Originally Posted by blackhobyah
Short answer is yes, you can catch ringworm from a dog, and no, the dog doesn't have to look like it's got ringworm to have it.

Ringworm lesions don't always look like the classic round, bare patch. And from memory, the bare patch isn't the bit which harbours the fungus, it's the surrounding hair. By the time the hair falls out, the fungus has finished up and moved beyond that spot to the next lot of follicles. This is why, when you treat an animal for ringworm, you need to extend the ointment out beyond the lesion into the surrounding hair/fur

The lesions can also be quite hard to see in a dog with a thick coat.

Sooner or later the dog will probably show evidence of it, but you can pick it up before there are clear signs.

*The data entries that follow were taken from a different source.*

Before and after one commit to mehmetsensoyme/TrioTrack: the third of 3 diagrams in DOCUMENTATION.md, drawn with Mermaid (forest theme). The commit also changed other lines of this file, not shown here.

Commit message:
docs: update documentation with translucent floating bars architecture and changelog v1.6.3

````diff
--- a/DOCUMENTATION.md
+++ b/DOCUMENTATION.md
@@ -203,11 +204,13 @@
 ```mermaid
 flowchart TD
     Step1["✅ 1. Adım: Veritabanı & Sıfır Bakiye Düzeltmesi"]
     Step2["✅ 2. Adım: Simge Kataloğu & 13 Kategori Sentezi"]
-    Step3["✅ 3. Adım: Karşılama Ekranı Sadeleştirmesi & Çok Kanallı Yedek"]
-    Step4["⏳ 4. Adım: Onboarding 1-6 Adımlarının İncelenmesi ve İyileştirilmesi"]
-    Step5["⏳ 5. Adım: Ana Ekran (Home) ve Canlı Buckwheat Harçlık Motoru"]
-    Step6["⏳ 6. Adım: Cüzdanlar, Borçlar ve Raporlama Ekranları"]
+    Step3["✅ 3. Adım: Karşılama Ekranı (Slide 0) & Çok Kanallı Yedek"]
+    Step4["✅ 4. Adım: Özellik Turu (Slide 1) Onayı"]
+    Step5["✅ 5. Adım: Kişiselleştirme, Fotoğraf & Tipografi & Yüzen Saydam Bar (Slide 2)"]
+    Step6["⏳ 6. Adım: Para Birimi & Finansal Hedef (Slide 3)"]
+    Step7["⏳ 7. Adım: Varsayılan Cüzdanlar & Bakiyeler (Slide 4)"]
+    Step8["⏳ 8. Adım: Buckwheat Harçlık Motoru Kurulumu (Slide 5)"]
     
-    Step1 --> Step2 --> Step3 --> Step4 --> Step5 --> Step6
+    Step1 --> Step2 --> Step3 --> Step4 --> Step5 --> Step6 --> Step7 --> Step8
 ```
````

It's not that hard to treat with a bit of persistence, but it can be annoying. If you think it's ringworm, a trip to the vet for the dog and a trip to the chemist for you is probably in order.
thanks for that.
I continually get it on both of my wrists and I thought it was from my watch strap.
I treat it with teatree oil which is great stuff for other things too. It is only recently that I started to think that I might be getting it from the dog, but she has no signs of any kind of lesion or marking and she is not a very hairy dog.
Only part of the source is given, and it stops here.